## Activity
Read through the data, and wherever a line holds the word "Create", write that line out.

## Data to use
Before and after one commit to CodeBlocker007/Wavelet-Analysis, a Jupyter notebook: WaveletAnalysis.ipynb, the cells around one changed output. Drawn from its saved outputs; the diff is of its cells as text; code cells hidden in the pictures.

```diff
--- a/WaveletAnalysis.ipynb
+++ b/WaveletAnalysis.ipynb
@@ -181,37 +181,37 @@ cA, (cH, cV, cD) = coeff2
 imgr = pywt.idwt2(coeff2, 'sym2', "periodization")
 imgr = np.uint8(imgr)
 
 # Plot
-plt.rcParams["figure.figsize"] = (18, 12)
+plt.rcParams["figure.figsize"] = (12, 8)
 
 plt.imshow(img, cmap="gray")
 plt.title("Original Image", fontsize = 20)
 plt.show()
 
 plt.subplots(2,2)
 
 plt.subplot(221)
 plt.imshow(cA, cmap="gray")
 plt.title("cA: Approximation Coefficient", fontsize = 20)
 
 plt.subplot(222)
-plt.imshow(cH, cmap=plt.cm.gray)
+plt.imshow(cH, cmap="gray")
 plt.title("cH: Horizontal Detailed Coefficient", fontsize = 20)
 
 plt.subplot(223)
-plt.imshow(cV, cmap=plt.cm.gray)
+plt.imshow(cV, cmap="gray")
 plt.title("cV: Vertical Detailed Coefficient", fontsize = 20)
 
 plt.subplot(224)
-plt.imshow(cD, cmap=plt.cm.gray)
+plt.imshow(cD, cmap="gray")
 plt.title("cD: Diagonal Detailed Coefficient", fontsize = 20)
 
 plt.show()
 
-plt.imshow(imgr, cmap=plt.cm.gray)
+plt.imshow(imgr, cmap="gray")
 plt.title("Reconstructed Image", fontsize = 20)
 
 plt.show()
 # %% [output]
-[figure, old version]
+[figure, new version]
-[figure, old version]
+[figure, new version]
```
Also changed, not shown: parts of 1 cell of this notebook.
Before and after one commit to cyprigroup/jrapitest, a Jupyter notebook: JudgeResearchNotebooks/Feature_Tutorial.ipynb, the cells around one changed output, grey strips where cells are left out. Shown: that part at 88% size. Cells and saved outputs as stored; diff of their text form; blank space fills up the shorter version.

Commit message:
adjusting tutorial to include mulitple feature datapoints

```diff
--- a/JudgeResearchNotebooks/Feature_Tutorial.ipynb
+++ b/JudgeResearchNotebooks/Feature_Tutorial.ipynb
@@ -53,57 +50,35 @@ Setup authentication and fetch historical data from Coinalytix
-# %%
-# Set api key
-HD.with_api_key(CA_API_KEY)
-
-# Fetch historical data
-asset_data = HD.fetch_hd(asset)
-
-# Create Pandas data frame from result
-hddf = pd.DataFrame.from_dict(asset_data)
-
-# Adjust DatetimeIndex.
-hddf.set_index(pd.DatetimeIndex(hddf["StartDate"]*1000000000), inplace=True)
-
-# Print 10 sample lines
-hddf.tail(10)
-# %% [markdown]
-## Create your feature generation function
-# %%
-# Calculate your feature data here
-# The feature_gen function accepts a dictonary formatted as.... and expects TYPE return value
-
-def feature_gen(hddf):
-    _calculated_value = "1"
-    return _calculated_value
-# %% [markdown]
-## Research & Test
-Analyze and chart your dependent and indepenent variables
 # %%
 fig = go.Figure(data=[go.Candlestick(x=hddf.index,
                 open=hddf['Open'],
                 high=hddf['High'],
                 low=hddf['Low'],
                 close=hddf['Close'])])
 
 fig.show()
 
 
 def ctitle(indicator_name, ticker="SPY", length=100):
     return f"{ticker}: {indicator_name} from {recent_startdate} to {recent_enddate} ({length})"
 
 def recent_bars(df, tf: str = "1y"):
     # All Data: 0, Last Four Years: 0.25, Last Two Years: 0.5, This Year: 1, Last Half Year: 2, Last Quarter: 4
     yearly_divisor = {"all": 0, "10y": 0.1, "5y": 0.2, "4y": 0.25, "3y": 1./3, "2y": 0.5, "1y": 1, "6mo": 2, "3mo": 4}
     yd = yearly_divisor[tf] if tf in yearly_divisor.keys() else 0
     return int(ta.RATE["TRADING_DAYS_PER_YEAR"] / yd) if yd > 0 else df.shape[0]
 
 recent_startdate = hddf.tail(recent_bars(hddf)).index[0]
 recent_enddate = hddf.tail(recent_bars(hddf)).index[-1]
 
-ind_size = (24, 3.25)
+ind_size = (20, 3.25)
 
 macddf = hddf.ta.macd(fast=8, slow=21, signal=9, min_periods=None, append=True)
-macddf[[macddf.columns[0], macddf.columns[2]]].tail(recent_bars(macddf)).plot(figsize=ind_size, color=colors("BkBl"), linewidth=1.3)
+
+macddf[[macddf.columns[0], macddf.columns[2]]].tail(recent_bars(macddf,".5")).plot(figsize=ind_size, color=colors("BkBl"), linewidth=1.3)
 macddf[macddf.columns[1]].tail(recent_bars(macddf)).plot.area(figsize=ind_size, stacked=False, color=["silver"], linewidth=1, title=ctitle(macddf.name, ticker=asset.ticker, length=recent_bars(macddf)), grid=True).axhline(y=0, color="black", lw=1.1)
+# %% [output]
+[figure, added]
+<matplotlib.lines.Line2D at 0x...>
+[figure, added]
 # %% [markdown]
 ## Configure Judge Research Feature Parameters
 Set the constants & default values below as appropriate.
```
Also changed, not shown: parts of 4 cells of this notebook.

## Output below
-# Create Pandas data frame from result
-## Create your feature generation function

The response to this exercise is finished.